A. In addition to raising awareness of the need to take precautions against the virus, we have conducted hand-washing drills with mothers and children. We have also distributed soap and disinfectant.
Our women and teenage girls from sewing school have made masks. The goal was to produce a thousand to distribute to all Syrian refugees and I am happy to say that we have achieved this goal and are now working to develop two thousand more masks.
When we visited the Syrian refugee camps, we realized that UNHCR barely supports them with essential goods. Refugees who could work in a factory or in agriculture are now confined to their tents, that's why Together For the Family decided to support them with a weekly food basket for each family.
We have been able to help a hundred families, but it is necessary to reach 400 more families. Most importantly, we are taking time to teach about God's sovereignty, providence, and love even in these exceptional times.
The coronavirus has slowed down our ministry, but we are now in the "new normal" situation according to the guidelines of the Ministry of Public Health.
Most of the children did not have acccess to schooling. / Alianza Solidaria.
Q. Are children the ones who suffer the most from the reality of the refugee camps?
A.: Lana is seven years old and lives near our center. She comes to visit us often, so one day I asked her why she didn't go to school. She replied that no school accepted her because, although she was born in Lebanon, her father could not register her in Syria and now she had no identity document, but her desire was to go to school and receive an education.

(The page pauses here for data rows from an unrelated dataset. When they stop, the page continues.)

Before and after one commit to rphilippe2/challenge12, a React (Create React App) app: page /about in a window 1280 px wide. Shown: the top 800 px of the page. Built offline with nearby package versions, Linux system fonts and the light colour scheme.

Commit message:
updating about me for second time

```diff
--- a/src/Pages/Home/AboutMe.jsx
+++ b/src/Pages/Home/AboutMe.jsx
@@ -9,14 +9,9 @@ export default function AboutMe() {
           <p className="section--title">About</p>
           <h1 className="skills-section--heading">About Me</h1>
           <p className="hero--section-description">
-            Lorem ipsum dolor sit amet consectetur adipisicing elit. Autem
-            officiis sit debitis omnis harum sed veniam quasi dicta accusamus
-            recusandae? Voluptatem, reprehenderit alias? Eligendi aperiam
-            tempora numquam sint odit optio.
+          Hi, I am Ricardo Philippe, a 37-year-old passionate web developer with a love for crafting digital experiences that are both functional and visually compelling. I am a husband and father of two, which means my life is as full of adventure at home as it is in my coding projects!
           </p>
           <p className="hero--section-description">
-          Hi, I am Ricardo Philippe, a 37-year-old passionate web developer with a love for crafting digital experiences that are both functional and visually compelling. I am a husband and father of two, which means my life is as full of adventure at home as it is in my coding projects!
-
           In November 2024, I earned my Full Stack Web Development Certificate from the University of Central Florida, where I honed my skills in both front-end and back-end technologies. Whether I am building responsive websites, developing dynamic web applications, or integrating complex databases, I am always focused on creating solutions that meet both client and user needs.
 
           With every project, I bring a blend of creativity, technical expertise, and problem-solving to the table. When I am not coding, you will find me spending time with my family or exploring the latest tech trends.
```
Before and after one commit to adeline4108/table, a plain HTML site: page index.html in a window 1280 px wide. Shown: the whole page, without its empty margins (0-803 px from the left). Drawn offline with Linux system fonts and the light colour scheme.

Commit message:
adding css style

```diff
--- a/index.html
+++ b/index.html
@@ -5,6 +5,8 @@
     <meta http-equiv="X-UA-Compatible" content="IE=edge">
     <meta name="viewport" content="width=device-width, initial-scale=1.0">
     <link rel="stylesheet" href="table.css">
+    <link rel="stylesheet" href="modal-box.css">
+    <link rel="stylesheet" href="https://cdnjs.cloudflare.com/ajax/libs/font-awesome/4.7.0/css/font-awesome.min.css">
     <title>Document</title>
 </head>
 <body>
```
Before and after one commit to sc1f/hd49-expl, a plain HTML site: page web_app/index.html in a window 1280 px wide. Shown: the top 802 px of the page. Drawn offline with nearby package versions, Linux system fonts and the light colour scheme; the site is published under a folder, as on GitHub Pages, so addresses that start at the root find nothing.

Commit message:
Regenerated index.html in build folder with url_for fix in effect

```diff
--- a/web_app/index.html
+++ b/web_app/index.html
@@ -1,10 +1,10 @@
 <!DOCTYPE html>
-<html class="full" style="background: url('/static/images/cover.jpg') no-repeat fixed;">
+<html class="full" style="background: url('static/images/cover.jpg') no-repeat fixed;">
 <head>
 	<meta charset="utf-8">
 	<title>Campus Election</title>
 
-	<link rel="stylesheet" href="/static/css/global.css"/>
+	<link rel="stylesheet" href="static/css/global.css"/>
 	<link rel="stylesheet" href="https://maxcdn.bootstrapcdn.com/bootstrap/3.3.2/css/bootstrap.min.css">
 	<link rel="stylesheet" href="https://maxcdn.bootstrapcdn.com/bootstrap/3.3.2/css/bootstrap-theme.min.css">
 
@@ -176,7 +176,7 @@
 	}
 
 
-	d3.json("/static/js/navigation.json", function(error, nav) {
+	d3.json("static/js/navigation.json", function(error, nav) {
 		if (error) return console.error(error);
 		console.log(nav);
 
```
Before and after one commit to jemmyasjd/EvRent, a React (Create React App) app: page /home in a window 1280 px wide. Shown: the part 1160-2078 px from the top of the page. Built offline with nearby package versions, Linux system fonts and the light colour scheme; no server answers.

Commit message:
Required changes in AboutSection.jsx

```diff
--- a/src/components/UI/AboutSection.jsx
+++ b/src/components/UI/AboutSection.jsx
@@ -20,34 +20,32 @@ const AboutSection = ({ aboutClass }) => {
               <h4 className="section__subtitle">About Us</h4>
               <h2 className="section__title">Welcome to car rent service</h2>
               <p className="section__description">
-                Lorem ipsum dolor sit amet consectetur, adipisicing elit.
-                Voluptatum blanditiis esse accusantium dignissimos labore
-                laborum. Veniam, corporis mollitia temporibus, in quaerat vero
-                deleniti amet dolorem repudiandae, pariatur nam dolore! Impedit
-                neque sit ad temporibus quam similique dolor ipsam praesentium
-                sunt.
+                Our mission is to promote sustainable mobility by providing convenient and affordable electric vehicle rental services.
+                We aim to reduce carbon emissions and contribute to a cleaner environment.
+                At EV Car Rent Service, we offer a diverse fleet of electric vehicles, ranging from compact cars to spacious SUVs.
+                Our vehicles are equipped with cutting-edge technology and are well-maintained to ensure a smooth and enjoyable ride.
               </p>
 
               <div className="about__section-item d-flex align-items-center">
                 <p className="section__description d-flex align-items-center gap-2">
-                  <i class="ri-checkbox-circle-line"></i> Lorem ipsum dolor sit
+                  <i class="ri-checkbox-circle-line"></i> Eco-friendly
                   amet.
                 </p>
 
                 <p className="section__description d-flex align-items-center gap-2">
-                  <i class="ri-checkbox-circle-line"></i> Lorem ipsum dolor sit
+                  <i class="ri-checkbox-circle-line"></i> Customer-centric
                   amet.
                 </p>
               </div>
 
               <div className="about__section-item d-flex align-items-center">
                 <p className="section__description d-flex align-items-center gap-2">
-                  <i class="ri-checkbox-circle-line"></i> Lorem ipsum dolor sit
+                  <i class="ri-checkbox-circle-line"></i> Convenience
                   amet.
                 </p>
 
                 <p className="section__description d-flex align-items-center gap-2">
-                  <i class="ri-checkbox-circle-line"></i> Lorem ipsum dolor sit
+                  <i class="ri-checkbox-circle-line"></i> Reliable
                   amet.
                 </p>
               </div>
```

I was crying as I wondered why she couldn't live a normal life like other girls her age. We started our educational program for boys and girls like Lana, to make them smile. Now Lana is one of our best students and she hardly ever misses class.
Q. What is the Together For the Family educational project?
A. It has been said that "education is the passport to the future, because tomorrow belongs to those who are preparing for it today". We strive to provide education for children who are often neglected and have special needs.
Education will help create communities of peace in a region known for conflict and war. Planting the seeds of peace and reconciliation in the hearts of children is key to our mission.
The twelve members of our team are teaching their classes in the best possible way to a total of 145 students, in the two centers that we have near the refugee camps. This month we are going to have a graduation party for ten of them, who have completed the three years of learning with us.
Graduation day in one of the Together For the Familia centers. / Alianza Solidaria.
Q. How do the other organizations that work in the camps deal with the education of children?
A. Christian churches and NGOs are very effective and very helpful in this area. They do their best using the two loaves and the five fish to help thousands of people in Lebanon, regardless of their religion, even though more than 90% of those minors are Muslims.
Q. What is the process like for these families to get their refugee status?
A. This is a very complicated question. Many refugees have fled from neighboring Syria without crossing the borders properly and are not registered as refugees. These people cannot receive help from the United Nations or other international organizations.
Futhermore, whether they have refugee status or not, there is the problem of children born in Lebanon, and there are hundreds of thousands of them. They cannot be registered in Syria, so they are invisible, they do not exist in any registry.
Q. How can the people reading this interview help Together For Family in its work with children living in refugee camps in Lebanon?
A. First of all, praying. Please pray for the economic situation in Lebanon, for wisdom and patience for teachers and students, so that they may know the love of Christ.
We also need financial support to continue our educational ministry. Here I have to dedicate a warm and sincere thanks to Alianza Solidaria, which is supporting this ministry, specifically through its program "Towards a better future." You can visit the information on their website to learn more about how to help us.